Student Media – Dos and Don’ts
Top tips you need to know before sending your press releases to student media
Student publications are a great place to get your press release some coverage and target a different audience. I’m the Online Editor for The Mancunion Student Newspaper at the University of Manchester and it’s an amazing publication to be part of. With over 15 sections covering everything from investigations to creative submissions there are pieces that everyone wants to read. Lots of other universities across the UK have award winning publications. These include Exeposé (The University of Exeter), Nouse (University of York) and Impact (University of Nottingham).
Each student publication will have different design formats and styles of writing unique to that university. However they all want engaging stories that are relevant to student life around their university. Also, being ran by students, most stories are pitched and written by those at university. Indeed, press releases are welcome as fresh and engaging stories haven’t been covered.
I’ve seen the criteria these publications go through to select press releases, so, here are some tips and tricks to make sure you’re not turned away.
1. Easy to read
If there’s complicated language or technological terms this will only confuse readers. If it’s not easy to understand within the opening, a publication will turn it away. In contrast, these publications are looking for fun stories that students tell their friends in the pub, even the simplest of ideas get coverage.
2. Know your audience
Although the audience is obviously students, universities always have allegiances with groups or particular interests. Press releases are more likely to get pickup if a specific publication has a unique interest in what you’re pitching. Every publication has a news section, many will have other sections. These range from investigations to creative submissions with niche audiences that would be great to engage with.

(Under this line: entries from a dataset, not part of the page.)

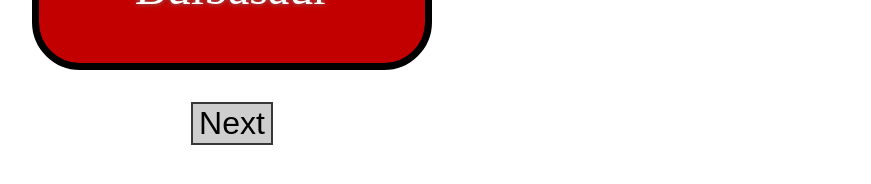
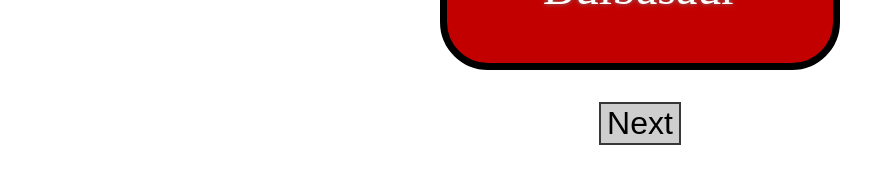
Before and after one commit to mguittari/pokedex, a React (Vite) app: page / in a window 1280 px wide. Shown: the part 388-572 px from the top of the page, without its empty margins (0-871 px from the left). Built offline with nearby package versions, Linux system fonts and the light colour scheme.

Commit message:
a lot of new pokemons

```diff
--- a/src/App.css
+++ b/src/App.css
@@ -1,6 +1,7 @@
 #root {
   max-width: 400px;
-  margin: 0;
+  margin-left: auto;
+  margin-right: auto;
   padding: 2rem;
   text-align: center;
 }
--- a/src/App.jsx
+++ b/src/App.jsx
@@ -1,4 +1,5 @@
 import PokemonCard from "./components/PokemonCard";
+import NavBar from "./components/NavBar";
 import { useState } from "react";
 import "../src/App.css";
 
@@ -47,6 +48,12 @@ function App() {
       id: 54,
     },
     {
+      name: "Golduck",
+      imgSrc:
+        "https://raw.githubusercontent.com/PokeAPI/sprites/master/sprites/pokemon/other/official-artwork/55.png",
+      id: 55,
+    },
+    {
       name: "Magnemite",
       imgSrc:
         "https://raw.githubusercontent.com/PokeAPI/sprites/master/sprites/pokemon/other/official-artwork/81.png",
@@ -57,6 +64,12 @@ function App() {
       imgSrc:
         "https://raw.githubusercontent.com/PokeAPI/sprites/master/sprites/pokemon/other/official-artwork/83.png",
       id: 83,
+    },
+    {
+      name: "Gastly",
+      imgSrc:
+        "https://raw.githubusercontent.com/PokeAPI/sprites/master/sprites/pokemon/other/official-artwork/92.png",
+      id: 92,
     },
     {
       name: "Drowzee",
@@ -98,38 +111,14 @@ function App() {
 
   const [pokemonIndex, setPokemonIndex] = useState(0);
 
-  const pokemon = pokemonList[pokemonIndex];
-
-  const handleClickNext = () => {
-    if (pokemonIndex <= pokemonList.length) {
-      setPokemonIndex(pokemonIndex + 1);
-    }
-    console.log("click");
-  };
-
-  /* setPokemonIndex((precedentIndex) =>
-    Math.min(precedentIndex + 1, pokemonList.length - 1)
-  ); */
-
-  const handleClickPrevious = () => {
-    if (pokemonIndex >= 0) {
-      setPokemonIndex(pokemonIndex - 1);
-    }
-  };
-
   return (
     <div>
-      <PokemonCard pokemon={pokemon} />
-      {pokemonIndex > 0 && (
-        <button className="previous-button" onClick={handleClickPrevious}>
-          Previous
-        </button>
-      )}
-      {pokemonIndex < pokemonList.length - 1 && (
-        <button className="next-button" onClick={handleClickNext}>
-          Next
-        </button>
-      )}
+      <PokemonCard pokemon={pokemonList[pokemonIndex]} />
+      <NavBar
+        pokemonList={pokemonList}
+        pokemonIndex={pokemonIndex}
+        setPokemonIndex={setPokemonIndex}
+      />
     </div>
   );
 }
--- /dev/null
+++ b/src/components/NavBar.jsx
@@ -0,0 +1,32 @@
+import "../App.css";
+
+function NavBar({ pokemonList, pokemonIndex, setPokemonIndex }) {
+  const handleClickNext = () => {
+    if (pokemonIndex <= pokemonList.length) {
+      setPokemonIndex(pokemonIndex + 1);
+    }
+  };
+
+  const handleClickPrevious = () => {
+    if (pokemonIndex >= 0) {
+      setPokemonIndex(pokemonIndex - 1);
+    }
+  };
+
+  return (
+    <div>
+      {pokemonIndex > 0 && (
+        <button className="previous-button" onClick={handleClickPrevious}>
+          Previous
+        </button>
+      )}
+      {pokemonIndex < pokemonList.length - 1 && (
+        <button className="next-button" onClick={handleClickNext}>
+          Next
+        </button>
+      )}
+    </div>
+  );
+}
+
+export default NavBar;
```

3. Political affiliations
Also, if a publication has political or social connections this will determine whether they publish a press release. It’s obvious most student publications are left leaning. Consider whether the press release is appropriate to a student audience. The Mancunion recently wrote an article surrounding the unsurprising statistics on gender demographics, highlighting their liberal political stance.
4. Format of the publication
In addition, knowing whether the publication prints in a newspaper form may depend on the success of a press release. The potential for a design team to create a fun spread with it and have a print copy would be great. The Mancunion publishes a print copy every 2 weeks. In fact, they’re always looking for articles they can put a fun and artistic spin on in print.
5. Media connections
Most student publications have connections to other media sources within their university like radio or tv stations. For example, The Mancunion is part of the Manchester Media Group which includes Fuse FM and Fuse TV. Researching whether these groups would share your story would widen its coverage.
6. Relatable pieces
Every piece published must be relatable and relevant to the students at that university. Stories surrounding student life are easy stories for these publications. But any story that can be attractive to students, either for events or just regional news happening around the university is great. For example, an Agony Aunt section where students can get advice for their worries.
7. Know the student areas
Be aware of where most of the student population live. Having a story based in an area that many students will want to know about will boost the chances of publications picking up a press release as it’s important to many of their readers. In Manchester, Fallowfield is the heart of students at all universities across the city, as a result, we always publish stories from this area in The Mancunion.
8. Usefulness of the story
Finally, as with any press release, not being too sales-y or pushy is vital in securing a student publication story. If it isn’t relatable to the student community it must not be a useful story tell because of the area it’s in or is a niche subject matter. Consequently, selling the press release by simply being an interesting piece to publish is key.